In the world of professional sports, many of the athletes, managers and owners consider it to be a business more than sport. Players being traded, coaches being fired, and entire teams being sold are all a result of the financial implications often related to the organization's success. Every so often, you hear of a blockbuster trade that can impact not only a single player or team, but even an entire city or country. Twenty-two years ago, the Edmonton Oilers and the Los Angeles Kings completed a trade that shocked an entire nation and introduced hockey as a valuable economic investment for the southern United States.
In the viewpoints of many people, Wayne Gretzky would have been considered untouchable at the time of his trade. Most people would laugh at any hint that Gretzky might be traded. However, when Peter Pocklington, Edmonton's owner, made it known that Gretzky was available, there is little doubt that every other team in the NHL pictured Gretzky wearing their colors. No one in their right mind would think of trading away Gretzky, but in the business of sports, decisions are made without taking personal interests into account.

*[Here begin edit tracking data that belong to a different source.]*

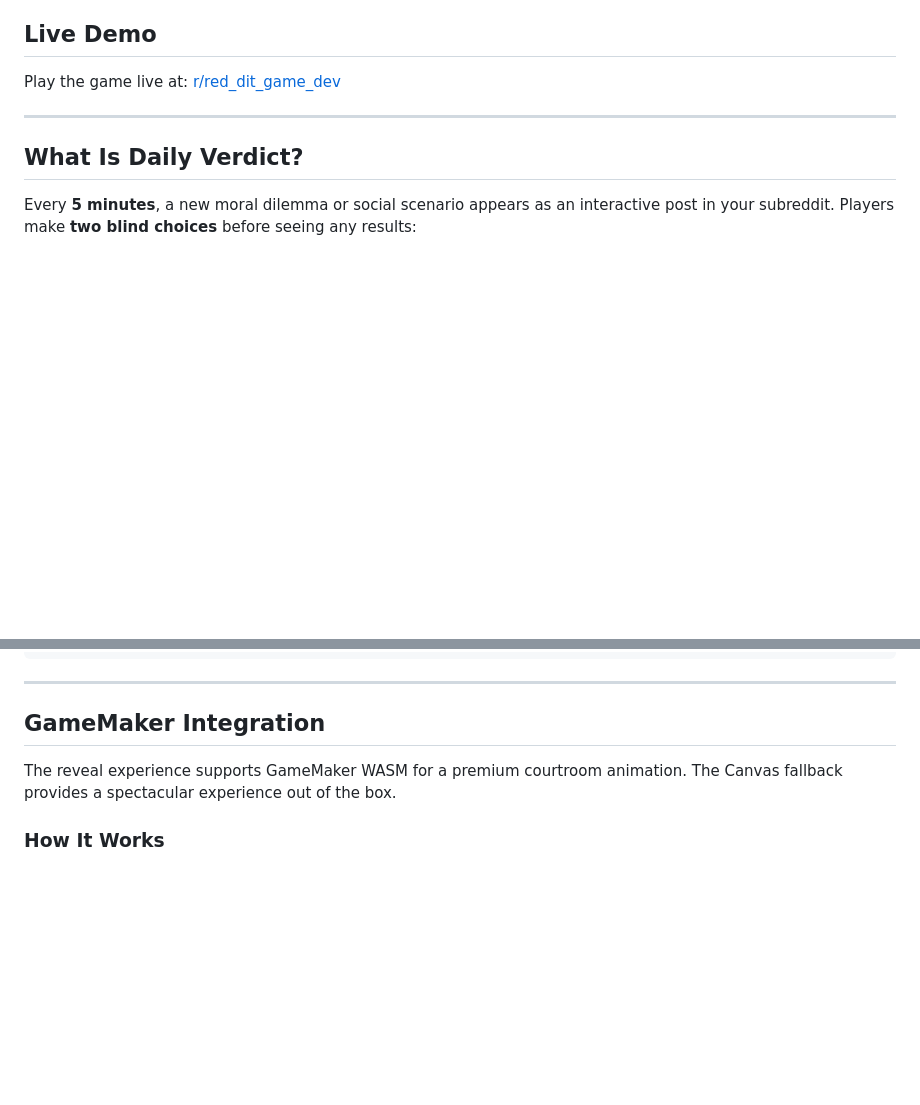
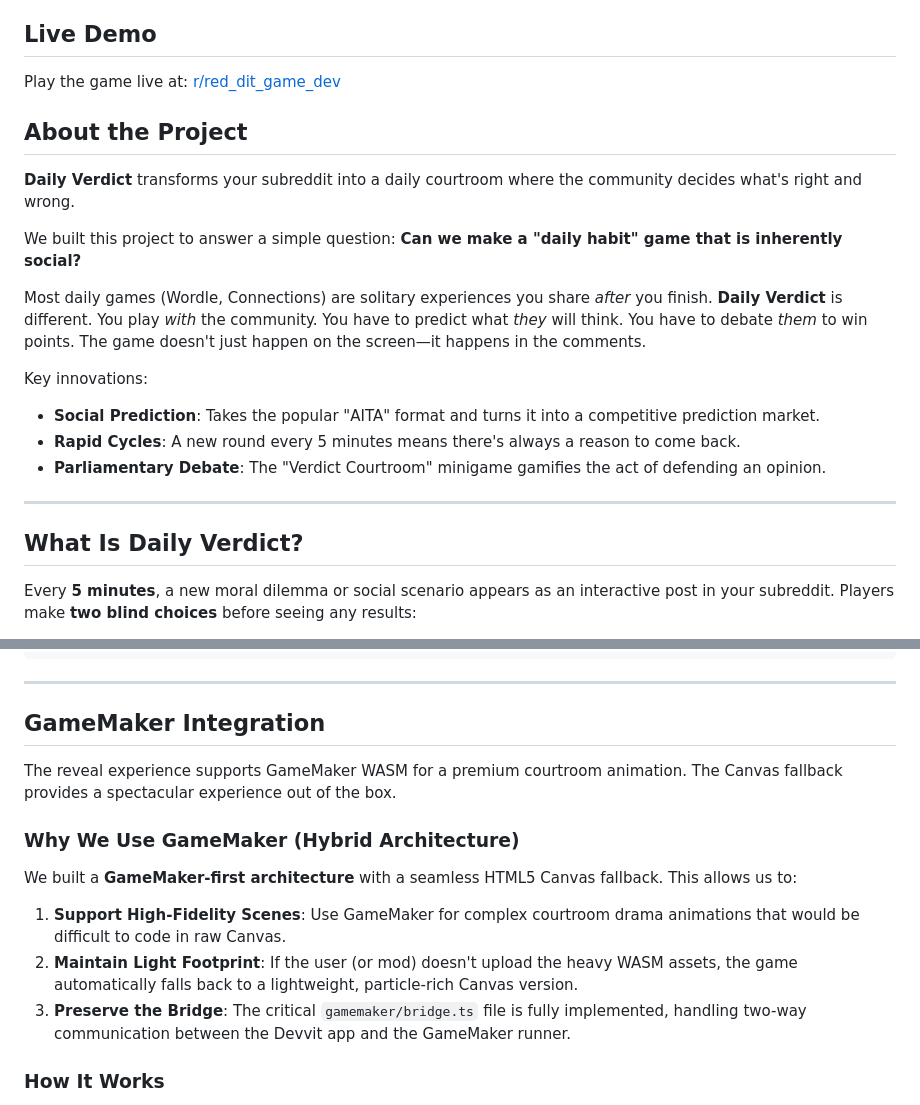
Before and after one commit to samalpartha/Reddit-Game, a Markdown page: README.md, 2 parts joined by grey strips. Rendered like a GitHub page; blank space fills up the shorter version.

```diff
--- a/README.md
+++ b/README.md
@@ -7,6 +7,20 @@ Built on [Devvit Web](https://developers.reddit.com/docs/capabilities/devvit-web
 ## Live Demo
 
 Play the game live at: [r/red_dit_game_dev](https://www.reddit.com/r/red_dit_game_dev/)
+
+## About the Project
+
+**Daily Verdict** transforms your subreddit into a daily courtroom where the community decides what's right and wrong.
+
+We built this project to answer a simple question: **Can we make a "daily habit" game that is inherently social?**
+
+Most daily games (Wordle, Connections) are solitary experiences you share *after* you finish. **Daily Verdict** is different. You play *with* the community. You have to predict what *they* will think. You have to debate *them* to win points. The game doesn't just happen on the screen—it happens in the comments.
+
+Key innovations:
+
+* **Social Prediction**: Takes the popular "AITA" format and turns it into a competitive prediction market.
+* **Rapid Cycles**: A new round every 5 minutes means there's always a reason to come back.
+* **Parliamentary Debate**: The "Verdict Courtroom" minigame gamifies the act of defending an opinion.
 
 ---
 
@@ -282,6 +293,14 @@ npm run launch
 
 The reveal experience supports GameMaker WASM for a premium courtroom animation. The Canvas fallback provides a spectacular experience out of the box.
 
+### Why We Use GameMaker (Hybrid Architecture)
+
+We built a **GameMaker-first architecture** with a seamless HTML5 Canvas fallback. This allows us to:
+
+1. **Support High-Fidelity Scenes**: Use GameMaker for complex courtroom drama animations that would be difficult to code in raw Canvas.
+2. **Maintain Light Footprint**: If the user (or mod) doesn't upload the heavy WASM assets, the game automatically falls back to a lightweight, particle-rich Canvas version.
+3. **Preserve the Bridge**: The critical `gamemaker/bridge.ts` file is fully implemented, handling two-way communication between the Devvit app and the GameMaker runner.
+
 ### How It Works
 
 1. On reveal, the client checks for `runner.json`
```
Also changed, not shown: other parts of README.md (+50 -53 lines).
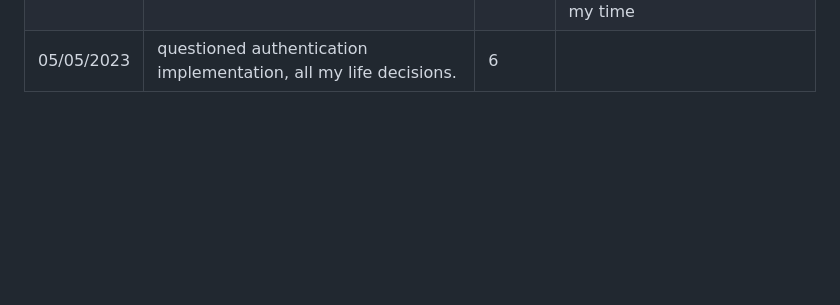
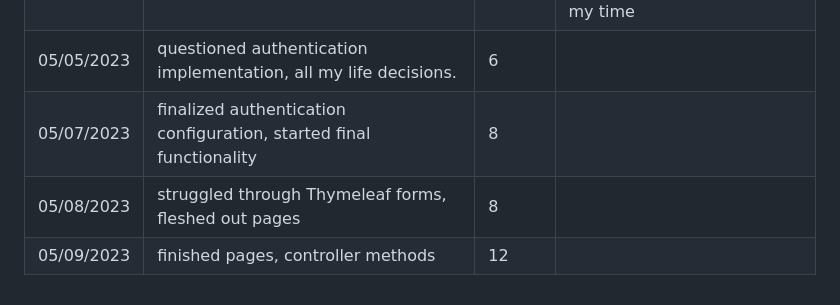
Before and after one commit to Claymays/scorekeeper, a Markdown page: DesignDocuments/TimeLog.md, the part around the change. Rendered like a GitHub page; blank space fills up the shorter version.

Commit message:
updated time log through 05/09

```diff
--- a/DesignDocuments/TimeLog.md
+++ b/DesignDocuments/TimeLog.md
@@ -15,3 +15,6 @@
 | 03/19/2023 | added Teams object, created page for new game setup                                                     | 5     |                                                                                    |
 | 03/26/2023 | finished JWT authorization branch.                                                                      | 8     | There were a few hours sprinkled thoughout the week, but I forgot to track my time |
 | 05/05/2023 | questioned authentication implementation, all my life decisions.                                        | 6     |                                                                                    |
+| 05/07/2023 | finalized authentication configuration, started final functionality                                     | 8     |                                                                                    |
+| 05/08/2023 | struggled through Thymeleaf forms, fleshed out pages                                                    | 8     |                                                                                    |
+| 05/09/2023 | finished pages, controller methods                                                                      | 12    |                                                                                    |
```
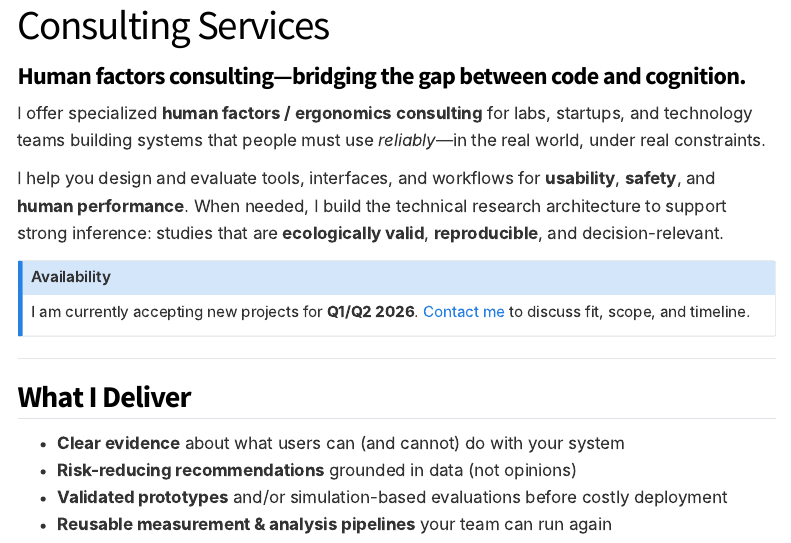
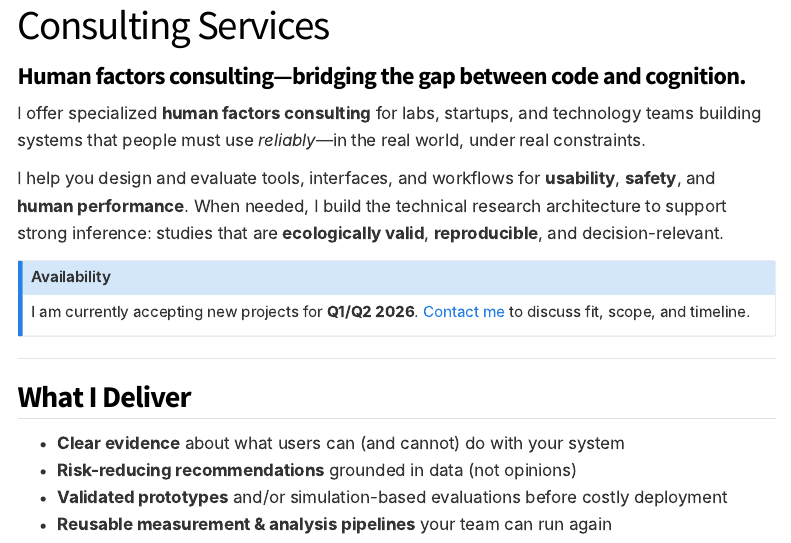
Before and after one commit to themaymon/Website, a Quarto document (consulting.qmd): the page in a window 1100 px wide, from its top. Rendered offline with R 4.5, knitr and Pandoc in place of Quarto, with nearby package versions; menus at the side of the page are left out.

Commit message:
Minor wording changes

```diff
--- a/consulting.qmd
+++ b/consulting.qmd
@@ -7,7 +7,7 @@ format:
     toc-depth: 2
 ---
 
-I offer specialized **human factors / ergonomics consulting** for labs, startups, and technology teams building systems that people must use *reliably*—in the real world, under real constraints.
+I offer specialized **human factors consulting** for labs, startups, and technology teams building systems that people must use *reliably*—in the real world, under real constraints.
 
 I help you design and evaluate tools, interfaces, and workflows for **usability**, **safety**, and **human performance**. When needed, I build the technical research architecture to support strong inference: studies that are **ecologically valid**, **reproducible**, and decision-relevant.
 
```
Also changed, not shown: .quarto/idx/consulting.qmd.json, docs/search.json, 3 other files.
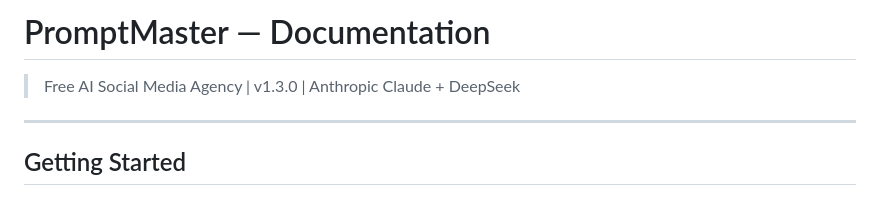
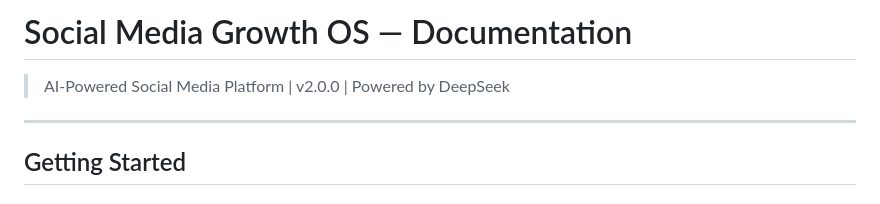
Before and after one commit to jules-excelsior/ai-social-media-agency, a Markdown page: docs/documentation.md, the part around the change. Rendered like a GitHub page.

```diff
--- a/docs/documentation.md
+++ b/docs/documentation.md
@@ -1,6 +1,6 @@
-# PromptMaster — Documentation
+# Social Media Growth OS — Documentation
 
-> Free AI Social Media Agency | v1.3.0 | Anthropic Claude + DeepSeek
+> AI-Powered Social Media Platform | v2.0.0 | Powered by DeepSeek
 
 ---
 
```
Also changed, not shown: docs/changelog.md (+80 -1 lines), docs/workflow.md (+2 -2 lines).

On that day, the hockey world stood still, as the most successful player in the history of the game was traded from Edmonton, a small-market team situated in Alberta, to Los Angeles, a team located in a city where hockey wouldn't be considered as one of the major sports. In Canada and the northern United States, hockey was and had been popular for many years. But in the South, it was relatively unknown, and expansion teams in the south were struggling to gain recognition in the market.
This paper will discuss the implications that this trade had in the business world of the United States and Canada at the time, the immediate years following, and the twenty-two years that have passed since it happened. It will touch on how it turned the National Hockey League from a 21-team league concentrated mostly in the north to a 30-team...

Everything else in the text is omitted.